-- What to produce --
Whenever "span" appears in a line, please copy that line from the data.

-- Data for review --
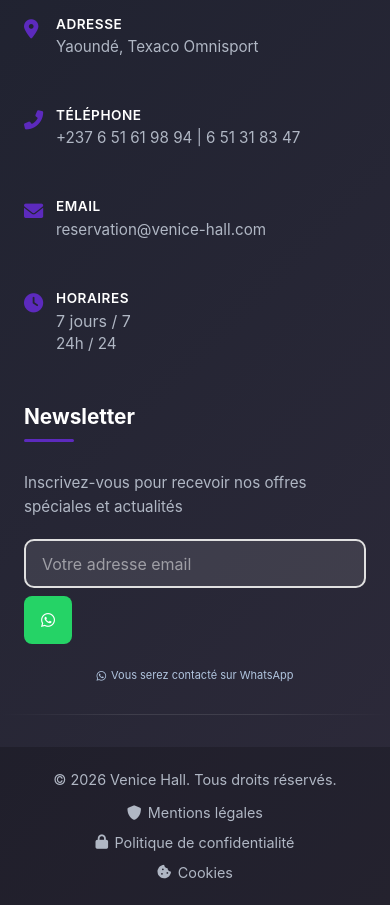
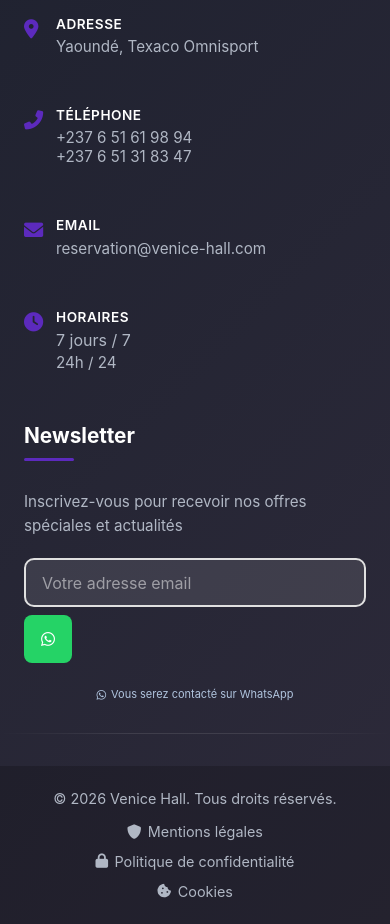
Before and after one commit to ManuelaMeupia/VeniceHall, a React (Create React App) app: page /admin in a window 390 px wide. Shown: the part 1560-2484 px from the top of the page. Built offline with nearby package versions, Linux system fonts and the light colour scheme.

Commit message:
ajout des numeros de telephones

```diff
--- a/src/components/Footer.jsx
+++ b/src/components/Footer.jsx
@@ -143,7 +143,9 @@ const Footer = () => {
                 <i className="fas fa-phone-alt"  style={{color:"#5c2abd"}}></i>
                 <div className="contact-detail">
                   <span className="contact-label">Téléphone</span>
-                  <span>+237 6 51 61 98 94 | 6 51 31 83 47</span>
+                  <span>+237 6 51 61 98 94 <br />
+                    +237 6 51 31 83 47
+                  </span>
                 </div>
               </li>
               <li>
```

==

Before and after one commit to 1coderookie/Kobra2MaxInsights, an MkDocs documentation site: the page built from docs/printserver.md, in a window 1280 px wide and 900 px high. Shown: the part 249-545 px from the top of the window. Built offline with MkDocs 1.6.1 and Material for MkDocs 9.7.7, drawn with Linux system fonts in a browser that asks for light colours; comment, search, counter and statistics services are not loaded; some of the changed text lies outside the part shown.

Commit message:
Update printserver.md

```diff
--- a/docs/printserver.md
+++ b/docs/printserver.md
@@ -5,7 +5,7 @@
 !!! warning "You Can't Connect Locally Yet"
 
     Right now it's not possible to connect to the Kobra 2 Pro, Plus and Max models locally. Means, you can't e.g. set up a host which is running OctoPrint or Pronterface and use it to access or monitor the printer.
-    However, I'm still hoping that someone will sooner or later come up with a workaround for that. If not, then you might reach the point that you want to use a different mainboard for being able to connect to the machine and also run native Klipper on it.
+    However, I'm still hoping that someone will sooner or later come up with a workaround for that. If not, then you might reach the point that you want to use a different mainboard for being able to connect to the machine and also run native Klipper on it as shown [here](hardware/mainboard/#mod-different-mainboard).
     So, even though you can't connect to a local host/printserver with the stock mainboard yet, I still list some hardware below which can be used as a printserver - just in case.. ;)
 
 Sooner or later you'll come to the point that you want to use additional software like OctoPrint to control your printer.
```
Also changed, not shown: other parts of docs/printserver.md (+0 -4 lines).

==

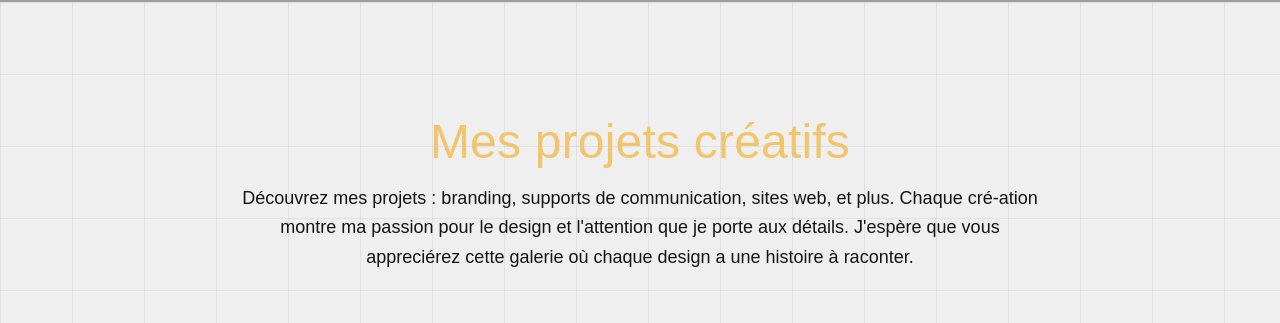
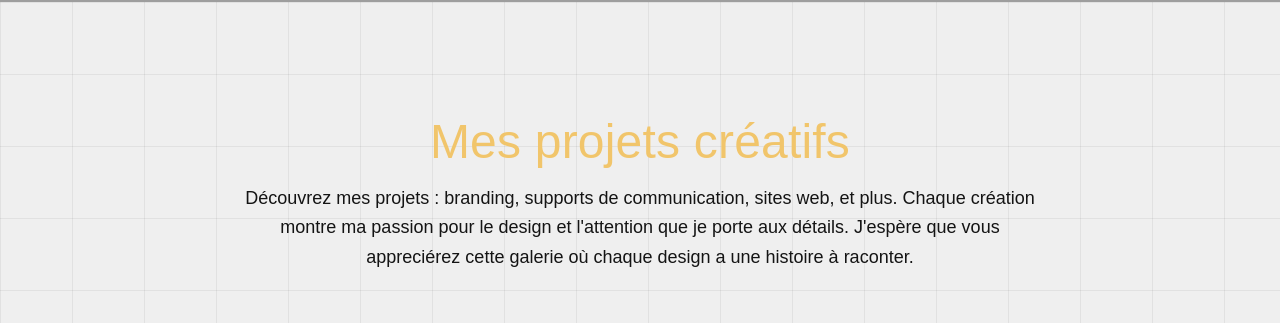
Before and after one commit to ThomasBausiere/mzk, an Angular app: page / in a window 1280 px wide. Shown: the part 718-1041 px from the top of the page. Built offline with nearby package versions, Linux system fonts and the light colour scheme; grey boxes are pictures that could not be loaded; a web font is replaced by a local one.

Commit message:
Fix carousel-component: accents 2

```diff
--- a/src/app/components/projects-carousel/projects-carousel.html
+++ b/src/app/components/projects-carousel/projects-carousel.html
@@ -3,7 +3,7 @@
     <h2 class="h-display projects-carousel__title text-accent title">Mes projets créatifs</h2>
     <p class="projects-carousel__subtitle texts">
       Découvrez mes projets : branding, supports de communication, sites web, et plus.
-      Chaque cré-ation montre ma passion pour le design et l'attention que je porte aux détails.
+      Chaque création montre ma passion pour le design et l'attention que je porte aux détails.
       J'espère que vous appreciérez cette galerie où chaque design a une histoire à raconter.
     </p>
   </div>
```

-- Solution for this problem --
                   <span className="contact-label">Téléphone</span>
-                  <span>+237 6 51 61 98 94 | 6 51 31 83 47</span>
+                  <span>+237 6 51 61 98 94 <br />
+                  </span>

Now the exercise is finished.